New legislation that goes into effect in Virginia Tuesday will help speed up settlement of house sales.

Known as the "wet settlement act," the law is designed to prevent surprises for purchasers and sellers, said real estate broker Donald Childress. Childress, a former president of the Northern Virginia Board of Realtors, had supported the bill, introduced by Sen. Wiley F. Mitchell Jr. (R) of Alexandria.

Childress described the law as consumer-oriented because it assures that "there will be money from buyer and lender on the table at settlement" and that sellers will get their money within 48 hours after settlement attorneys record the transactions. Also, the buyers will get keys to their property and assurance of a legally supportable title.

A "wet" settlement simply means "money on the table," in contrast to what often formerly were "dry" settlements where no money actually changed hands. "There was often a delay of seven to 10 days while the attorneys reviewed papers, got the funds, disbursed them and recorded the deed," Childress said.

He added that sellers often had to continue paying interest on their mortgage loans for additional days after the "dry" closings.

The new Virginia law also requires lenders to disburse funds to the settlement agent at or before the closing of the old loan. The former lender will not be entitled to receive or charge any interest on the loan until disbursement of loan funds and closing of the new loan.
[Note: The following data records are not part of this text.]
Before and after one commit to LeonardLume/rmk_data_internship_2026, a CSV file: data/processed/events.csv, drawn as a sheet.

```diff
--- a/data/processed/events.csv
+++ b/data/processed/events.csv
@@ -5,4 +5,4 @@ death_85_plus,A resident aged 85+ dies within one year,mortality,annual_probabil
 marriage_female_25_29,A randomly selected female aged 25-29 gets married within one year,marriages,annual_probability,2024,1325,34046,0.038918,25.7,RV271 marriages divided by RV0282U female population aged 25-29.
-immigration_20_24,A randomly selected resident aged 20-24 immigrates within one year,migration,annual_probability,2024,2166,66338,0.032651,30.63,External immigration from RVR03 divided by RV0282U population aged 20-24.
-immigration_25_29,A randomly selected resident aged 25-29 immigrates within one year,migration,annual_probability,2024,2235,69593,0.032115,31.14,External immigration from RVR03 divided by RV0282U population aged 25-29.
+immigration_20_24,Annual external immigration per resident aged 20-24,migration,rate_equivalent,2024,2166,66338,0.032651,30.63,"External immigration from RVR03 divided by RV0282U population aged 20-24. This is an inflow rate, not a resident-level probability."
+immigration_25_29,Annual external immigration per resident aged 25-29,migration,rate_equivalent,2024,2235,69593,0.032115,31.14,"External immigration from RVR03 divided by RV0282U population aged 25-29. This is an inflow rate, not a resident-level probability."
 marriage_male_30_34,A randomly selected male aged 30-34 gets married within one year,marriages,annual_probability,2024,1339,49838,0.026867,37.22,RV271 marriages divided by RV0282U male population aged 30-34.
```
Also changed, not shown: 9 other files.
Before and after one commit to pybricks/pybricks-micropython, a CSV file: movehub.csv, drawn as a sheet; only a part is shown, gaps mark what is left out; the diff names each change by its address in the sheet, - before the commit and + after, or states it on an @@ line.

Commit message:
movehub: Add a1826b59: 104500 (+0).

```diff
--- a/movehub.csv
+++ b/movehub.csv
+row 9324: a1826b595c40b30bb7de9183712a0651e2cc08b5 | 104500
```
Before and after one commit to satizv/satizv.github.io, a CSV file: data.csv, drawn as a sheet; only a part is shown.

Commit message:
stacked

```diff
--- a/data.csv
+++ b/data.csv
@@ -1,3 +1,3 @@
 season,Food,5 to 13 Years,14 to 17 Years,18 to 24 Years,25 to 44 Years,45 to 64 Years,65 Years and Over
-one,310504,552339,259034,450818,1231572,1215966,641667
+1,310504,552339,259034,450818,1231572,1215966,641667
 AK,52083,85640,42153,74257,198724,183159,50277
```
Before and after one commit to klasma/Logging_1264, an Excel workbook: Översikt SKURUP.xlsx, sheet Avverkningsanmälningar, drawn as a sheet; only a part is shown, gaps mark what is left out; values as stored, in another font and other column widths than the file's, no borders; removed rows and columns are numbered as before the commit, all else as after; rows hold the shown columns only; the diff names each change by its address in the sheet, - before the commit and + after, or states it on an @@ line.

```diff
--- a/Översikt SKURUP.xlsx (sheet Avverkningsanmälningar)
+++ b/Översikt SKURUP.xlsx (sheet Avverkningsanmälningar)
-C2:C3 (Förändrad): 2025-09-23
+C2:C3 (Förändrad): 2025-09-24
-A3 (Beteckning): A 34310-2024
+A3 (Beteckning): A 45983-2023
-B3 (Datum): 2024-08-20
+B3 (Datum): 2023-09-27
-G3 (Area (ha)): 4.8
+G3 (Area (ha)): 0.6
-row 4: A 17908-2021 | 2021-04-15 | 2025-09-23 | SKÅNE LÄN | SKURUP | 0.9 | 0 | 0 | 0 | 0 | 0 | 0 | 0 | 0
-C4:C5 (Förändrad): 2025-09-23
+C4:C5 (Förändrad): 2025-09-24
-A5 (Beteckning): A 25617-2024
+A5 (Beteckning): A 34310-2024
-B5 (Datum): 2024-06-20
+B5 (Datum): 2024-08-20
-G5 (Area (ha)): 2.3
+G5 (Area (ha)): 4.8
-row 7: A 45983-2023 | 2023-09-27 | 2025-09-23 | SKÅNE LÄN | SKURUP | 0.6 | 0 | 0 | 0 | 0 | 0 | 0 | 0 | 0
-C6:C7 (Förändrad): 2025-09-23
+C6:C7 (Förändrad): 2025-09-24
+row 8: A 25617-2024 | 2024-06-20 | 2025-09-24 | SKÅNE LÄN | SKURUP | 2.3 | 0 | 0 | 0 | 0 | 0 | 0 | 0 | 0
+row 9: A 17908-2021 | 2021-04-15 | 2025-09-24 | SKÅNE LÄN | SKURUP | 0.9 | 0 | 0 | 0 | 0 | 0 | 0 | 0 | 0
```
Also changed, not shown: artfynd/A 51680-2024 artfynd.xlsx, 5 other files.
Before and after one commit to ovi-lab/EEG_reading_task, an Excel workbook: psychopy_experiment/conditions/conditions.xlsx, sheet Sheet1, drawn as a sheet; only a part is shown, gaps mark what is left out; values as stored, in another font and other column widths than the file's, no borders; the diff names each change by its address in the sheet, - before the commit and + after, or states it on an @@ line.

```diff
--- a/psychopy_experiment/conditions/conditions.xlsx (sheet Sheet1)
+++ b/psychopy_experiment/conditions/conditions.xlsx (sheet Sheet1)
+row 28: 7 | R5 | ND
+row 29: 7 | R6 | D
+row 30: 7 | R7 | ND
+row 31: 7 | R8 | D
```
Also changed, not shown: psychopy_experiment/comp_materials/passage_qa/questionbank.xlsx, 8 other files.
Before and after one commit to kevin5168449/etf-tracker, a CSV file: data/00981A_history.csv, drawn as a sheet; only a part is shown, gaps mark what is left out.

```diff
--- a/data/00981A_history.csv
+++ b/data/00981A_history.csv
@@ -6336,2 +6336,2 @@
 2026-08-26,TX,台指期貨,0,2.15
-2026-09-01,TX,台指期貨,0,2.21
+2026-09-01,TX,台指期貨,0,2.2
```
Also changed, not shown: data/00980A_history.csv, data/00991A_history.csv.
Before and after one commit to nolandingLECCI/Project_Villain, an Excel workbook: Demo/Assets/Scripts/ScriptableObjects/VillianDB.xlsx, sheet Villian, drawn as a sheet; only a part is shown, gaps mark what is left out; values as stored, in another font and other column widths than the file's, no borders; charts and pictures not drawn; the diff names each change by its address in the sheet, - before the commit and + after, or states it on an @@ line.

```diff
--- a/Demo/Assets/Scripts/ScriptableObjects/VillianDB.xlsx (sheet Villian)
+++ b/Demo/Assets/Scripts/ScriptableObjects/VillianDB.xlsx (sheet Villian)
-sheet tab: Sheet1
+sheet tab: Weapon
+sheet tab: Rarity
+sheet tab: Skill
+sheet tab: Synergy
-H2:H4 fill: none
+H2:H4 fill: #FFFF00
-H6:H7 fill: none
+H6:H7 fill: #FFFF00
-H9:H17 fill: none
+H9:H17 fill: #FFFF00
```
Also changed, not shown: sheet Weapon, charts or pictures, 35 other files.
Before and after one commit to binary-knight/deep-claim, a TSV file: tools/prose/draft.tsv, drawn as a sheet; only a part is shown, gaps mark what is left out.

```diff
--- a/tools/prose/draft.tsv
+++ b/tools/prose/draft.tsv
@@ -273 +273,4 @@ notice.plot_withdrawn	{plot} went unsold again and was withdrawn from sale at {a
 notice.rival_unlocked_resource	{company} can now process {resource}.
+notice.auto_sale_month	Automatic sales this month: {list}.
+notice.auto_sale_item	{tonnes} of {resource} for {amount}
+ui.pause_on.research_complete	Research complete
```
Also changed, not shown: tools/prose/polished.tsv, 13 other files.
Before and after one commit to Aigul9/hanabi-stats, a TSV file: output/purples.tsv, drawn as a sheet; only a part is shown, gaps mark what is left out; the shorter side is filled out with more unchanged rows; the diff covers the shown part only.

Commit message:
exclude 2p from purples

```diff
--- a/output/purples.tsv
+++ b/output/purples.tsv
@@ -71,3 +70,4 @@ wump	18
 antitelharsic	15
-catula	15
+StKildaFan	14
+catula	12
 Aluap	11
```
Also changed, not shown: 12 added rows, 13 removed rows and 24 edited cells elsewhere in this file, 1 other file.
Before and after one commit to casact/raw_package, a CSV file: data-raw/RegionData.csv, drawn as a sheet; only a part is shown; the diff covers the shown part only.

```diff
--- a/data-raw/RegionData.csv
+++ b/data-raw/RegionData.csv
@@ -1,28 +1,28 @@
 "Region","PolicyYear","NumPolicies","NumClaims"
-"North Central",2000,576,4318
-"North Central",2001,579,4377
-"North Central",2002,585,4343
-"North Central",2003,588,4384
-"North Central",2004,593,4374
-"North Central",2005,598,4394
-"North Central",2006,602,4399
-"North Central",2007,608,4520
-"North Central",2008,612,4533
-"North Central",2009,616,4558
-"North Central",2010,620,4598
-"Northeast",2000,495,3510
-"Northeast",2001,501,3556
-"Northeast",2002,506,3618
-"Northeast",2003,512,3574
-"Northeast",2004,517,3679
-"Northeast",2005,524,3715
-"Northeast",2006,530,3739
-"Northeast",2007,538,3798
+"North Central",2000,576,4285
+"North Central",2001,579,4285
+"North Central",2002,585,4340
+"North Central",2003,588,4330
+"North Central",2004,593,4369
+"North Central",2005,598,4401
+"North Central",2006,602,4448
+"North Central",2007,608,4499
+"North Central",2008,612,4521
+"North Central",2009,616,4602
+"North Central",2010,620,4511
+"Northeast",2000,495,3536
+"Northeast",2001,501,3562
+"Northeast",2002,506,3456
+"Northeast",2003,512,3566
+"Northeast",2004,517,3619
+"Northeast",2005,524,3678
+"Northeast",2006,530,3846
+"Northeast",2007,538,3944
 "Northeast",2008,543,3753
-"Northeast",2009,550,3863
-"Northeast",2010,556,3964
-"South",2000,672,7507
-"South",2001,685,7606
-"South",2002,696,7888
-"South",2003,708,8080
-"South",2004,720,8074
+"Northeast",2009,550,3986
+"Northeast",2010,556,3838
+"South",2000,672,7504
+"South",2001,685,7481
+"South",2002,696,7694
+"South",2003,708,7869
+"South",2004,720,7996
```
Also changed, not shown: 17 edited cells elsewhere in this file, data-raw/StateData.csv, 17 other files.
The settlement agent must record the deed, any mortgage or deed of trust and other documents and disburse settlement proceeds (including those to lenders with a collectible note and commissions to real estate brokers) within two business days of the actual settlement procedure.

People who lose money when their money is not disbursed on time can recover -- in addition to actual damages -- double the amount of any interest collected in violation, plus reasonable attorney fees incurred in the collection.

Similar legislation is in effect in Maryland.